This color can be used year-round. However, there’s something just warm and comforting about a nice, rich cream in the fall or winter. A perfect match for olive skin or anyone who wants to brighten up a warm complexion.
Similar to cream, this color works for all complexions and skin types. The only exception? White looks best on short, natural nails.
With cool undertones, ivory is the opposite of cream – use this if you have a cool complexion and want an off-white shade.
This might be a bit too daring for some of us to use on an everyday basis. It’s certainly unique and bold. Whether you use it regularly or just for a night on the town, silver really is a neutral that goes with everything. Just be sure to avoid clashing with gold jewelry.
On the right skin tone, browns can work just like any other nude. Avoid going too dark if you want a neutral look – stick within the confines of your skin tone in order to pull it off. If, however, you aren’t going for a natural look, be as bold as you want! Brown works with almost any skin tone, especially in the fall, and it’s especially trendy right now.
How Do I Choose The Right Nail Color?
To choose the right nail color, you’ll need to know if your complexion is warm or cool. In addition, you’ll need to know if your skin type is considered fair, medium, or deep.
To determine between warm and cool, first look at the veins around your face or your hands (your face may be easier to tell). If they appear blue, then this indicates a cool complexion. More yellow or green means a warm complexion. If they don’t seem to be either? You may be neutral. Most people with olive skin fall into the neutral category.
Still not sure? Another hint is that warm complexions tend to look better next to gold jewelry, and cool complexions wear silver well. Try holding one of each beside your face and see which suits your skin.
Light skin has very little melanin and tends to burn easily. Medium skin tone is more of a beige, a balanced neutral (olive skin is considered medium).

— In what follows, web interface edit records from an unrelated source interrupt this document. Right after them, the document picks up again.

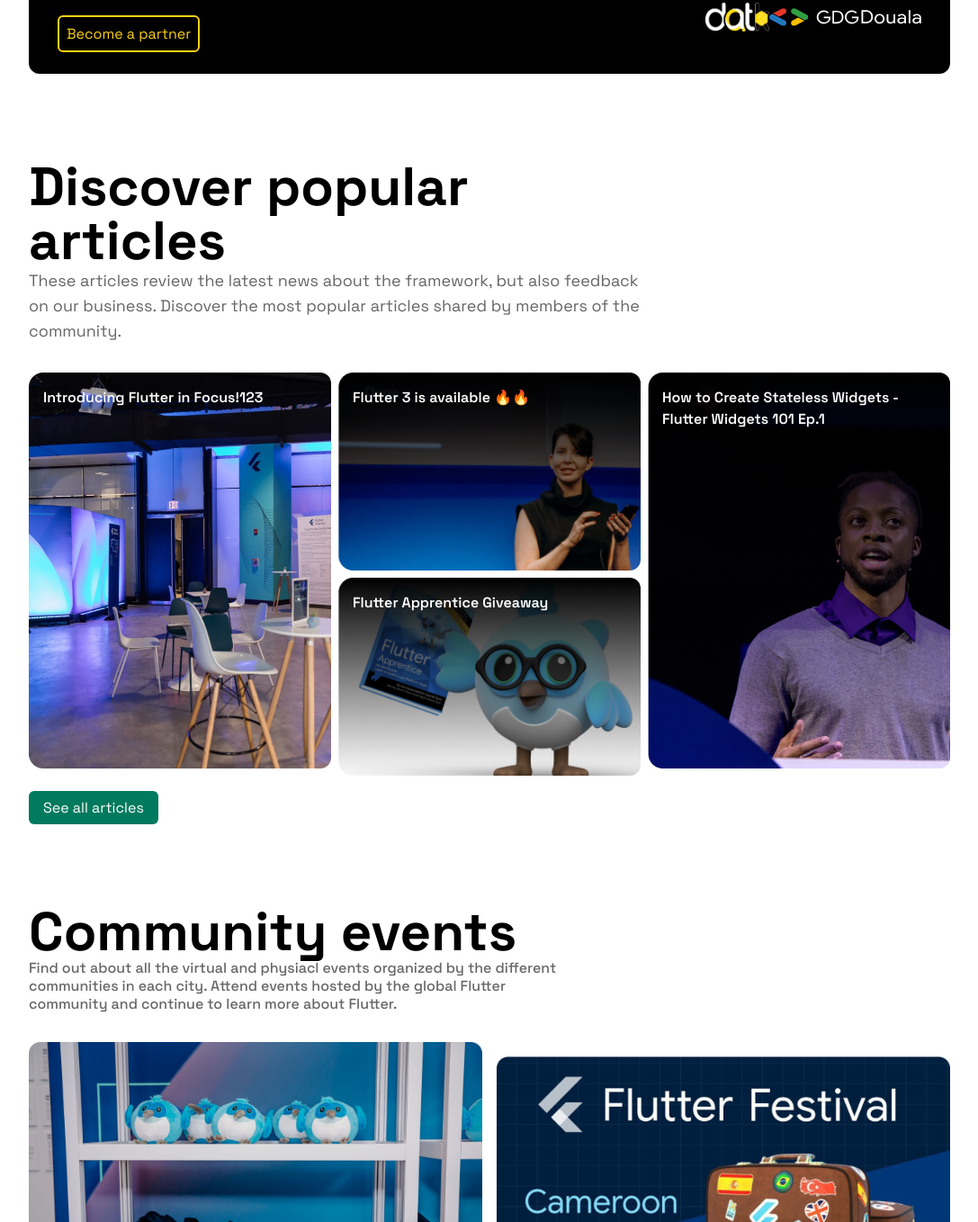
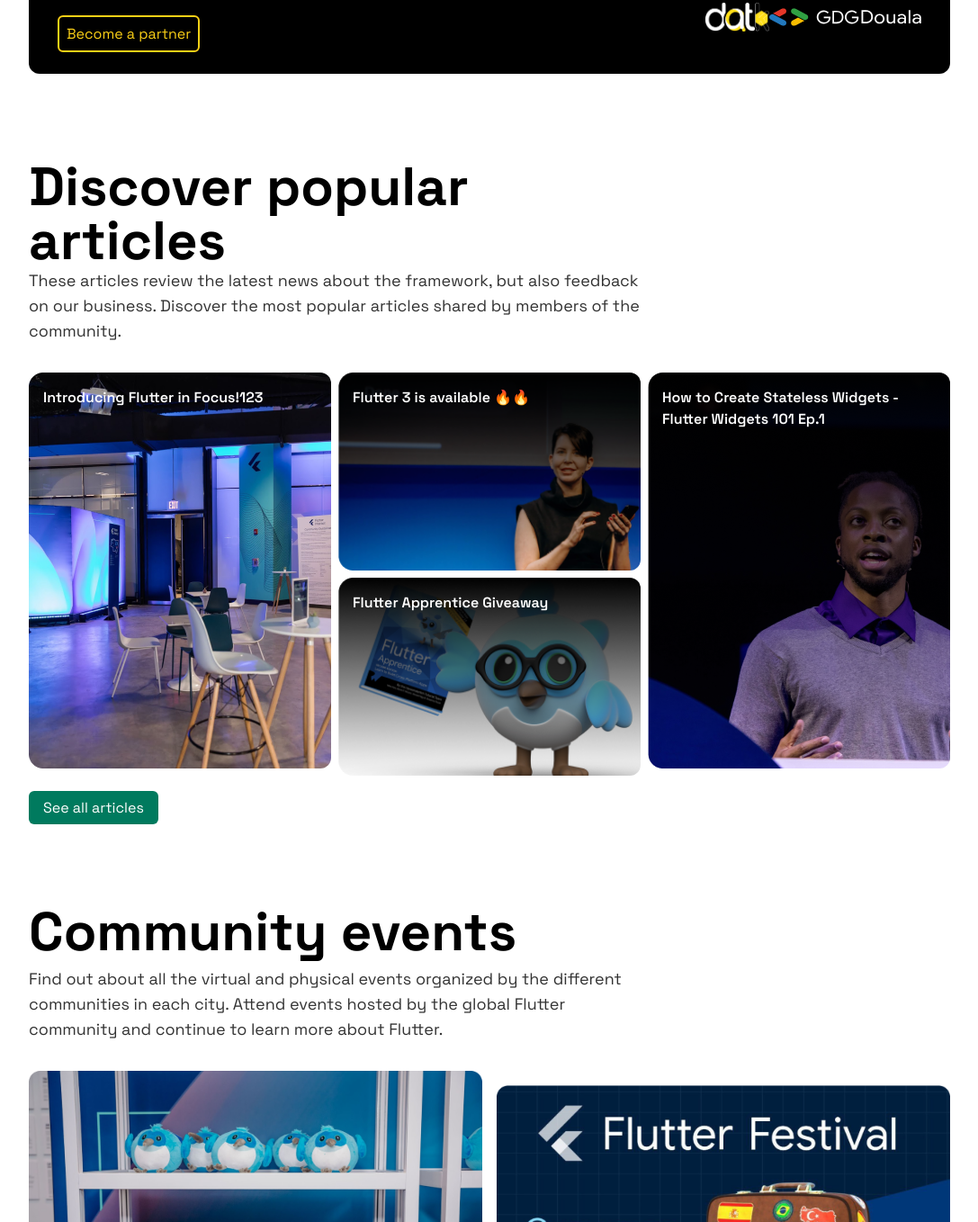
Before and after one commit to octopse/flutter-website-cmr, a Next.js app: page / in a window 1280 px wide. Shown: the part 994-2352 px from the top of the page at 90% size, without its empty margins (96-1183 px from the left). Built offline with nearby package versions, Linux system fonts and the light colour scheme.

Commit message:
Update: adjusted events description font size, contianer size, margin top and text color

```diff
--- a/components/Articles.jsx
+++ b/components/Articles.jsx
@@ -11,7 +11,7 @@ function Articles(){
         <section className="w-4/5 mx-auto mt-24">
             <h2 className="text-6xl font-bold">Discover popular
                 <span className="before:content-['\a'] whitespace-pre">articles</span></h2>
-            <p className="opacity-60 w-4/6 text-lg">These articles review the latest news about the framework, but also feedback on our business.
+            <p className="opacity-80 w-4/6 text-lg">These articles review the latest news about the framework, but also feedback on our business.
                 Discover the most popular articles shared by members of the community.
             </p>
             <div className="flex h-[440px] my-8 space-x-2">
--- a/components/Events.jsx
+++ b/components/Events.jsx
@@ -12,7 +12,7 @@ function Events(){
     return(
         <section className="w-4/5 mx-auto mt-24">
             <h2 className="text-6xl font-bold">Community events</h2>
-            <p className="leading-tight font-medium opacity-60 w-3/5">Find out about all the virtual and physiacl events organized by the different communities in each city.
+            <p className="opacity-80 w-4/6 text-lg mt-2">Find out about all the virtual and physical events organized by the different communities in each city.
                 Attend events hosted by the global Flutter community and continue to learn more about Flutter.
             </p>
             <div className="my-8">
```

What Is The Most Flattering Nail Color?
If you’ve determined that you’re warm-toned, then stick to browns, reds, and oranges for the most appealing look. This includes other colors such as pink or gray – you can wear them well, but pick one with a brown undertone. For example, with pink, pick a beige-pink rather than a cool blue-toned pink. (Can’t tell? Look at it on a pure white background for help.)
If you are cool-complexioned, then focus on reds, pinks, and purples and select colors with a blue-base. For those with neutral skin, then lucky you, you can wear anything!

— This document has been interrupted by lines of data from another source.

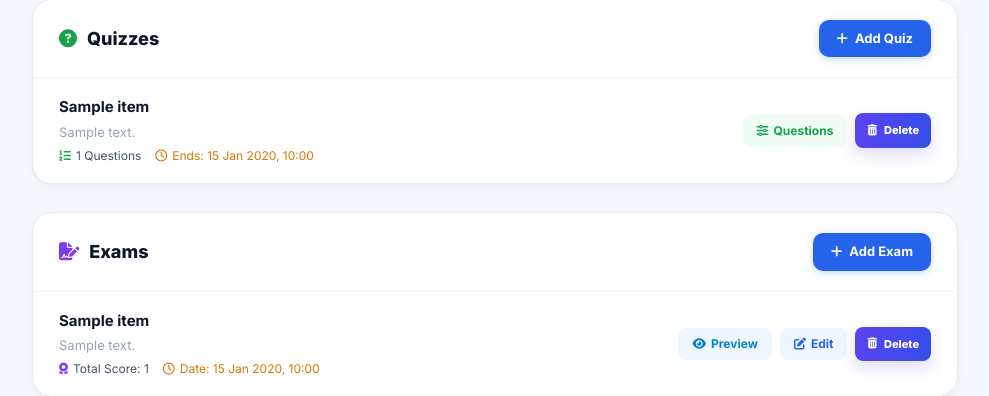
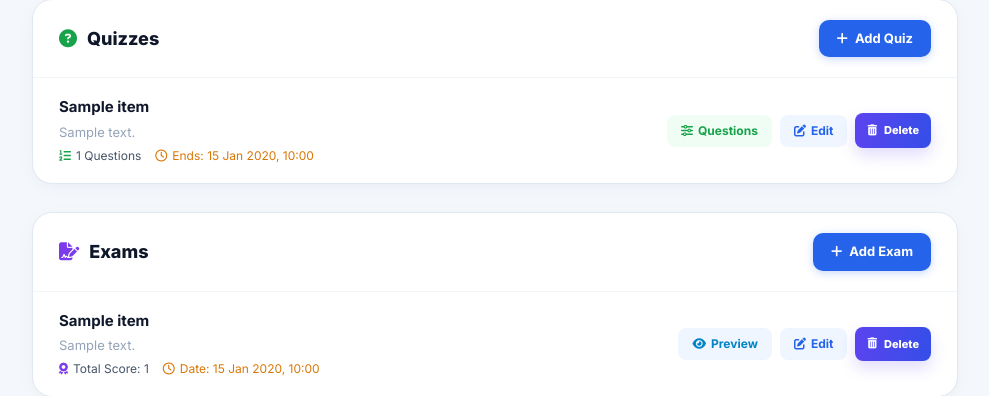
Before and after one commit to sanad-shat/Learnova-LMS-Platform, a Python web app: template ecms/app/templates/teacher/view_course.html in a window 1280 px wide. Shown: the part 924-1320 px from the top of the page, without its empty margins (266-1255 px from the left). Run offline with Jinja, Linux system fonts and the light colour scheme; the template is opened without the code that fills it: most values are stand-ins (such as "Sample title", 1, 10 or a date in 2020).

Commit message:
Update view_course.html

```diff
--- a/ecms/app/templates/teacher/view_course.html
+++ b/ecms/app/templates/teacher/view_course.html
@@ -535,6 +535,9 @@
           <a href="{{ url_for('teachers.add_quiz_questions', quiz_id=q.id) }}" class="btn-ctrl btn-ctrl-questions">
             <i class="fa-solid fa-sliders"></i> Questions
           </a>
+          <a href="{{ url_for('teachers.edit_quiz_page', teacher_id=teacher.id, course_id=course.id, quiz_id=q.id) }}" class="btn-ctrl btn-ctrl-edit">
+            <i class="fa-solid fa-pen-to-square"></i> Edit
+          </a>
           <form method="POST" action="{{ url_for('teachers.delete_quiz', teacher_id=teacher.id, course_id=course.id, quiz_id=q.id) }}" style="display:inline;" onsubmit="return confirm('Are you sure you want to delete this quiz?');">
             <button type="submit" class="btn-ctrl btn-ctrl-del">
               <i class="fa-solid fa-trash-can"></i> Delete
```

Light-skinned people should typically avoid dark colors that create a washed-out effect as far as light or dark complexions. Black, deep browns, rich plums, and related colors will generally be too intense for that skin type. On the other hand, olive or medium skin looks best with bolder tones – anything too light tends to go unnoticed. With deeper skin types, stick with bold, vivid colors that really pop.
Should You Match Your Nail Polish To Your Outfit?
It’s not necessary to match your nail polish to your outfit. Rather, find a color that complements the outfit. For example, if you’re wearing a printed dress, don’t wear patterned nail art that competes or clashes with your clothing. Pick a color for your nails that complements your look, or stick to one of the lovely neutral shades listed above that go with everything.
Your nail polish doesn’t have to match every outfit you wear. Instead, just focus on nail polish colors that complement the rest of your clothing. An easy way to achieve this is to stick with a few basic neutrals that go with everything. Some great colors that work with any outfit are red, beige, blush pink, nude, gray, cream, white, ivory, silver, and brown. You can pick a shade from any of these colors that suits your complexion and skin type, for a timeless look that will work with any outfit you put on.
For more, try reading: